Just driving up to the Canyonlands plateau was an adventure in itself with the sharp switchbacks and driving along the edge. Friends often ask me if I was afraid making this adventure as a woman alone, there concerns are mostly of me falling, or being attacked and robbed, and my answer has always been, “No, I wasn’t afraid. “Except driving could be a little scary and this was one of those scary drives. It ranked right up there with 5 lane rush hour traffic.
The Monitor and Merrimac Buttes, around 600 feet tall, were named after the Ironclad ships of the Civil War.
At the visitor center I learned that the Juniper seeds used for beads, in the 60’s and by Native People have to be carefully selected. You have to find one with an insect hole to use because the seeds are so hard. Once you find a hole then you can enlarge it and push on through the other side.
Like everyone I hiked to Mesa Arch. It was pretty crowded but I did manage to get the classic snapshot.
Edward Abby wrote, “It is possible from here to gaze down on the backs of soaring birds.”
Cryptobiotic Soil is a concern of the ecologist in this park. It is the most fragile of plants and it doesn't even look like a plant. It just looks like dirt covered with black soot. Nonetheless, it is a plant on which all others depend. It is composed of slow growing bacteria, algae, mosses and lichens that bind the soil together to retain water and nitrogen. Like the moss and lichen in West Virginia it makes soil.

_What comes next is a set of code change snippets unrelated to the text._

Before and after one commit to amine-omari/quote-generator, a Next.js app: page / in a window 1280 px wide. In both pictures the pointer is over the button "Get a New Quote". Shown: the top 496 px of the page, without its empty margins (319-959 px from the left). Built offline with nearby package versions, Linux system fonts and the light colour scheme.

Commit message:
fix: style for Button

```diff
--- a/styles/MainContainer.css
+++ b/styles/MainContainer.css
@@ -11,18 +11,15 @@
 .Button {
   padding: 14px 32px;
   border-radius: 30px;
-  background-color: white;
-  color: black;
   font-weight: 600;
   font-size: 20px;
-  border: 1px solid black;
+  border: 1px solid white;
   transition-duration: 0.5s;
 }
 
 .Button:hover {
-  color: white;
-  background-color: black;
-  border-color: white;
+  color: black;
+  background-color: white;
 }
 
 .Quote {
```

The coloration of the rocks is due to the various minerals found in the rocks. These minerals have reacted to the weathering, such as the reds and yellows of the iron that have been exposed to the air. Basically they have rusted. The black sheen, seen on many of the cliff faces, is formed by manganese and is often called “desert varnish”. I have noticed that many of the petroglyphs are in drawn on desert varnish and show up well because of the contrast between the dark sheen and the underlying lighter colored rock. Purples and greens are caused by clay minerals. Upheaval Dome is a good example of these minerals.

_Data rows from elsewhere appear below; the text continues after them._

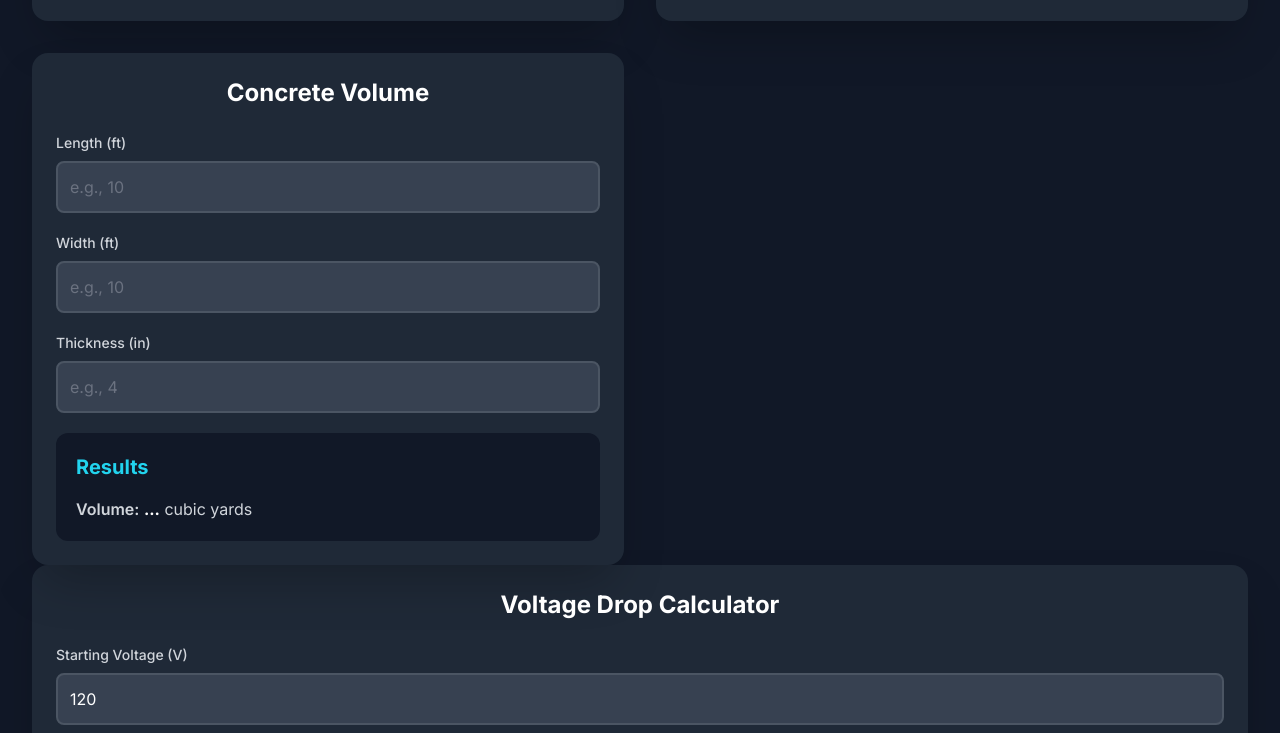
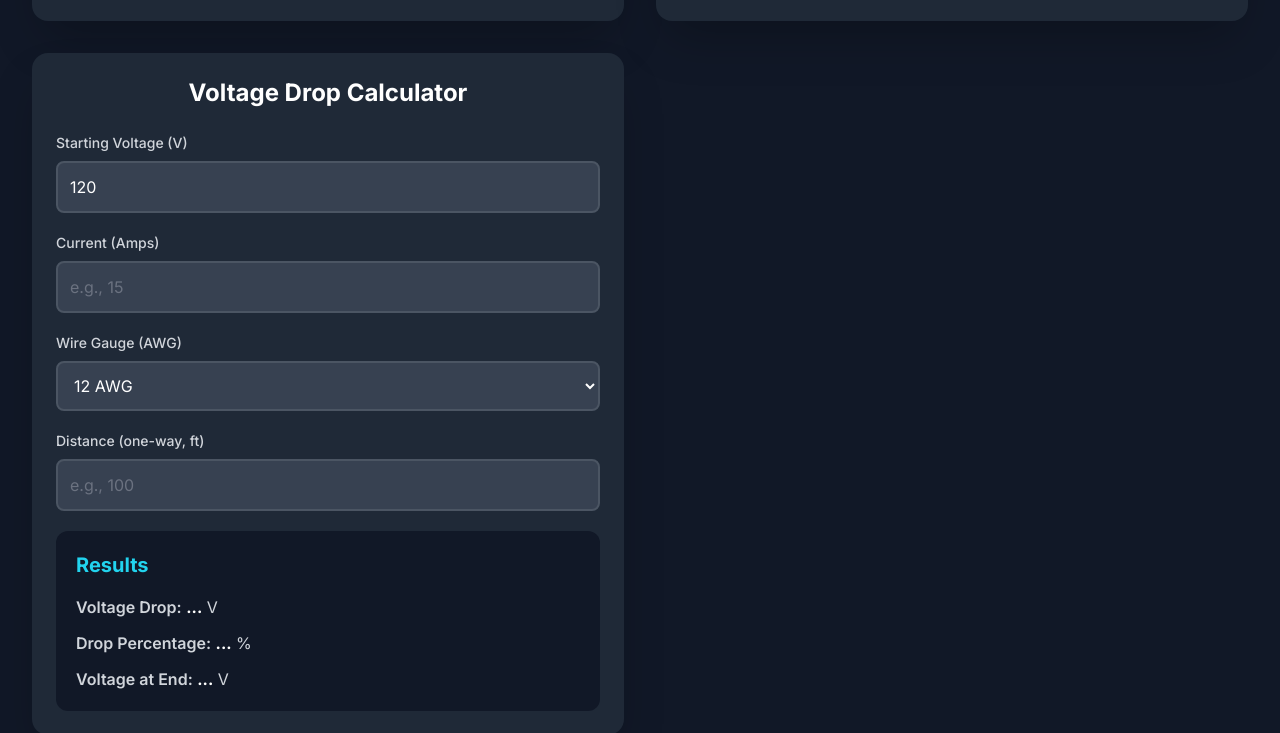
Before and after one commit to CJR2DAX/CalcDash, a plain HTML site: page index.html in a window 1280 px wide. Shown: the part 1231-1964 px from the top of the page. Drawn offline with nearby package versions, Linux system fonts and the light colour scheme.

Commit message:
Update index.html
Removed concrete volume calculator and fixed html grid issue

```diff
--- a/index.html
+++ b/index.html
@@ -159,37 +159,7 @@
                 </div>
             </div>
 
-            <!-- Widget 5: Concrete Volume Calculator -->
-            <div id="concrete-calc-widget" class="bg-gray-800 text-white rounded-2xl shadow-2xl p-6 flex flex-col">
-                <h2 class="text-2xl font-bold text-white mb-6 text-center">Concrete Volume</h2>
-                <div class="space-y-5">
-                    <div>
-                        <label for="concrete-length" class="block text-sm font-medium text-gray-300 mb-2">Length (ft)</label>
-                        <input type="number" id="concrete-length" placeholder="e.g., 10" class="w-full p-3 bg-gray-700 text-white placeholder-gray-500 border-2 border-gray-600 rounded-lg focus:outline-none focus:ring-2 focus:ring-cyan-500 focus:border-cyan-500 transition duration-300">
-                    </div>
-                    <div>
-                        <label for="concrete-width" class="block text-sm font-medium text-gray-300 mb-2">Width (ft)</label>
-                        <input type="number" id="concrete-width" placeholder="e.g., 10" class="w-full p-3 bg-gray-700 text-white placeholder-gray-500 border-2 border-gray-600 rounded-lg focus:outline-none focus:ring-2 focus:ring-cyan-500 focus:border-cyan-500 transition duration-300">
-                    </div>
-                    <div>
-                        <label for="concrete-thickness" class="block text-sm font-medium text-gray-300 mb-2">Thickness (in)</label>
-                        <input type="number" id="concrete-thickness" placeholder="e.g., 4" class="w-full p-3 bg-gray-700 text-white placeholder-gray-500 border-2 border-gray-600 rounded-lg focus:outline-none focus:ring-2 focus:ring-cyan-500 focus:border-cyan-500 transition duration-300">
-                    </div>
-                </div>
-                <div class="mt-auto pt-5">
-                    <div class="p-5 bg-gray-900 rounded-xl">
-                        <h3 class="text-xl font-bold text-cyan-400 mb-4">Results</h3>
-                        <div class="space-y-3 text-gray-300">
-                           <p><span class="font-semibold">Volume:</span> <span id="concrete-volume" class="text-white font-bold">...</span> cubic yards</p>
-                        </div>
-                    </div>
-                </div>
-            </div>
-
-        </div>
-    </div>
-
-	<!-- Widget 6: Voltage Drop Calculator -->
+			<!-- Widget 5: Voltage Drop Calculator -->
 			<div id="voltage-drop-widget" class="bg-gray-800 text-white rounded-2xl shadow-2xl p-6 flex flex-col">
 				<h2 class="text-2xl font-bold text-white mb-6 text-center">Voltage Drop Calculator</h2>
 				<div class="space-y-5">
@@ -227,6 +197,7 @@
 					</div>
 				</div>
 			</div>
+		</div>
 
     <!-- Link to your new script file -->
     <script src="scripts.js"></script>
```
Lines whose indentation alone changed are shown as unchanged.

“The desert is a good school in which to observe the cleverness and the infinite variety of techniques of survival under pitiless opposition. Life could not change the sun or water…so it changed itself.” John Steinbeck
The Green River Overlook is one of my favorite spots in the canyon. John Wesley Powell wondered in his journal, “What shall we find?” When they reached this section of the Green River in July 1869, he described a “strange, weird, grand region” of naked rock with “cathedral-shaped buttes, towering hundreds or thousands of feet, cliffs that cannot be scaled, and canyon walls that shrink the river into insignificance.”
Buck Canyon Overlook.
Grand View Point Overlook
I never tired of looking out these great distances.